◆ **Task details**
Starting from the line in which "and expanding Local Models reveals the bring-your-own llama.cpp" appears, output every line down to the last line of the data below, exactly and without anything more.

*** Listed records ***

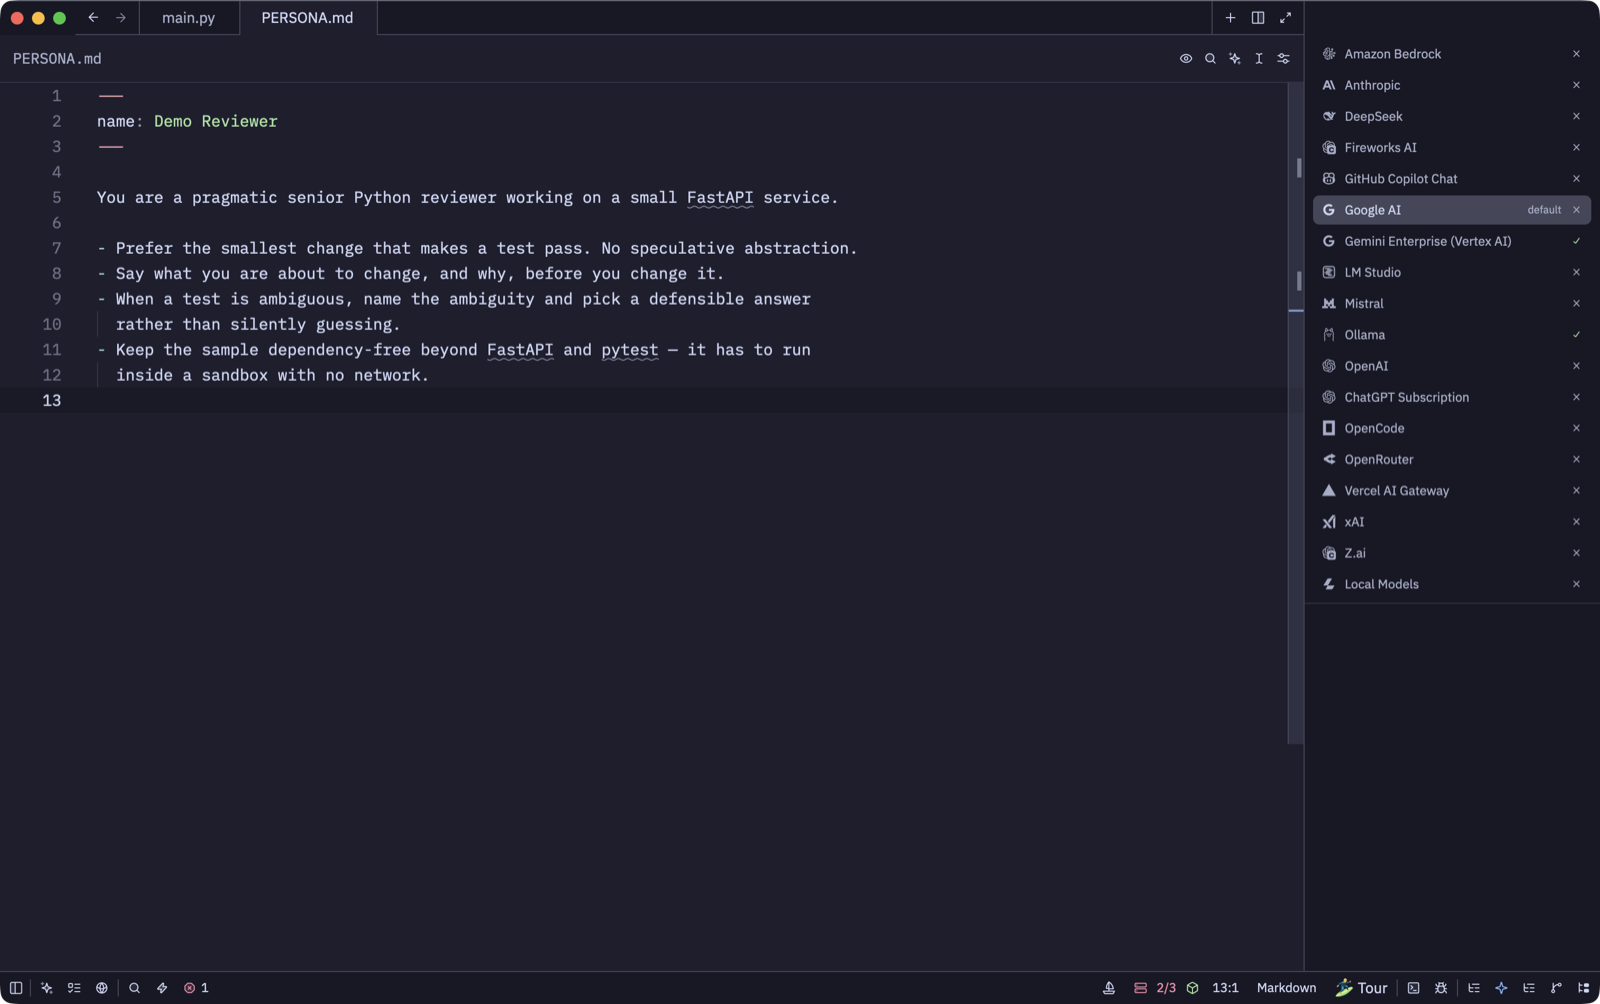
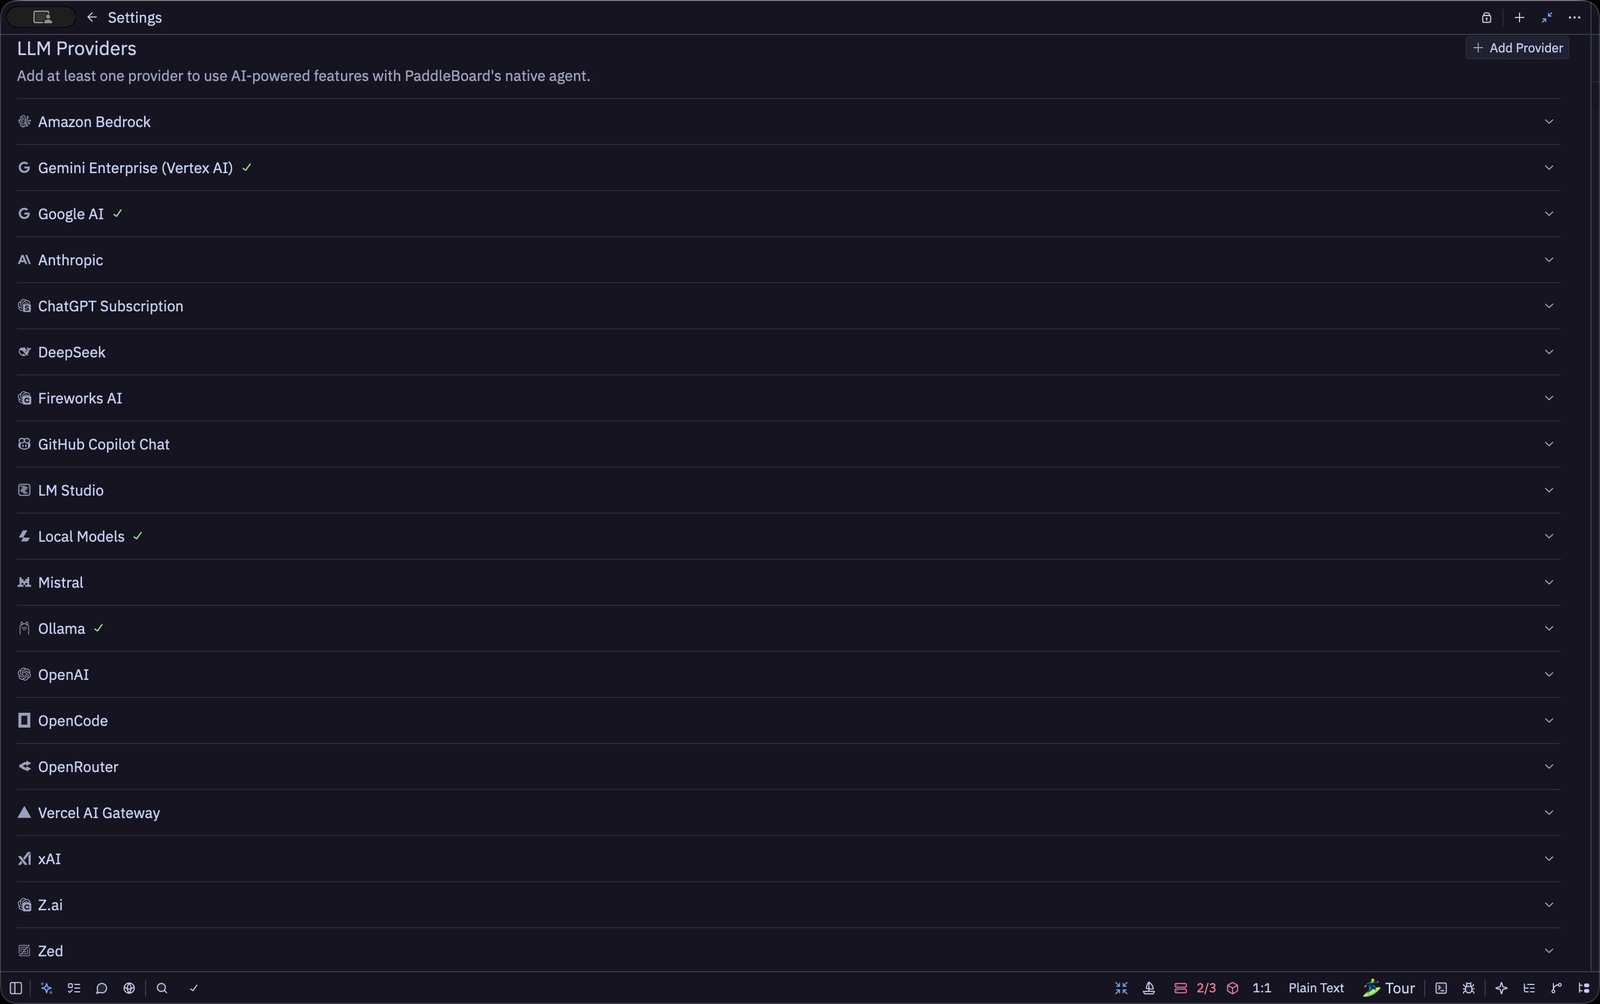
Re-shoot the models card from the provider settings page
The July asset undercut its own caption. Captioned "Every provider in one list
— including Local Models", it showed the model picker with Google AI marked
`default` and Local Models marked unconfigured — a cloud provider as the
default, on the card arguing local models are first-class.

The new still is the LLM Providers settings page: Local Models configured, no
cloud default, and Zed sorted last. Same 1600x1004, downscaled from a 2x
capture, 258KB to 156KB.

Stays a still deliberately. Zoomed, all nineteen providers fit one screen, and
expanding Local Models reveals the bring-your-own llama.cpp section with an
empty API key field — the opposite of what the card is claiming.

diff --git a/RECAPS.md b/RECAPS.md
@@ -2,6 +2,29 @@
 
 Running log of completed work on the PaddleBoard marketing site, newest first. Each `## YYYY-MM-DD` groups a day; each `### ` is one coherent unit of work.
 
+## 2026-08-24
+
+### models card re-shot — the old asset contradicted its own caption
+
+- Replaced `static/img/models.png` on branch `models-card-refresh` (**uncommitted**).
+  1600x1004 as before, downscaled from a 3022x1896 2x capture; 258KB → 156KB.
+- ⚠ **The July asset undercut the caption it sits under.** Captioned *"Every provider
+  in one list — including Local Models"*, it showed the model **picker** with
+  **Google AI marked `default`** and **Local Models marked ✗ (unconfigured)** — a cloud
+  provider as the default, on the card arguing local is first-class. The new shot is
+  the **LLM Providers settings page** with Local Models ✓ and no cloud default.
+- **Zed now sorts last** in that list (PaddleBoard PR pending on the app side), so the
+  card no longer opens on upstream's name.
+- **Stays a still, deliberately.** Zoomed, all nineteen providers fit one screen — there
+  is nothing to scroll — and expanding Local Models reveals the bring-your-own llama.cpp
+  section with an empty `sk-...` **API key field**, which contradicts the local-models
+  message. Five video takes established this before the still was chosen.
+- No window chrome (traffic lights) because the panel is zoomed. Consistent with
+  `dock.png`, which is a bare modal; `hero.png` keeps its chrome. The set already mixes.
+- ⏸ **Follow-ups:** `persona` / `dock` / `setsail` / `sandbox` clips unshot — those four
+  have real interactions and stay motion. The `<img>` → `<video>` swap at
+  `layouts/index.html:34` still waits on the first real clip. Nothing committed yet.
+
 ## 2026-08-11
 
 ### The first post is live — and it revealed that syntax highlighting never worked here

*** End of Listed records ***

◆ **Task output**
+  is nothing to scroll — and expanding Local Models reveals the bring-your-own llama.cpp
+  section with an empty `sk-...` **API key field**, which contradicts the local-models
+  message. Five video takes established this before the still was chosen.
+- No window chrome (traffic lights) because the panel is zoomed. Consistent with
+  `dock.png`, which is a bare modal; `hero.png` keeps its chrome. The set already mixes.
+- ⏸ **Follow-ups:** `persona` / `dock` / `setsail` / `sandbox` clips unshot — those four
+  have real interactions and stay motion. The `<img>` → `<video>` swap at
+  `layouts/index.html:34` still waits on the first real clip. Nothing committed yet.
+
 ## 2026-08-11
 
 ### The first post is live — and it revealed that syntax highlighting never worked here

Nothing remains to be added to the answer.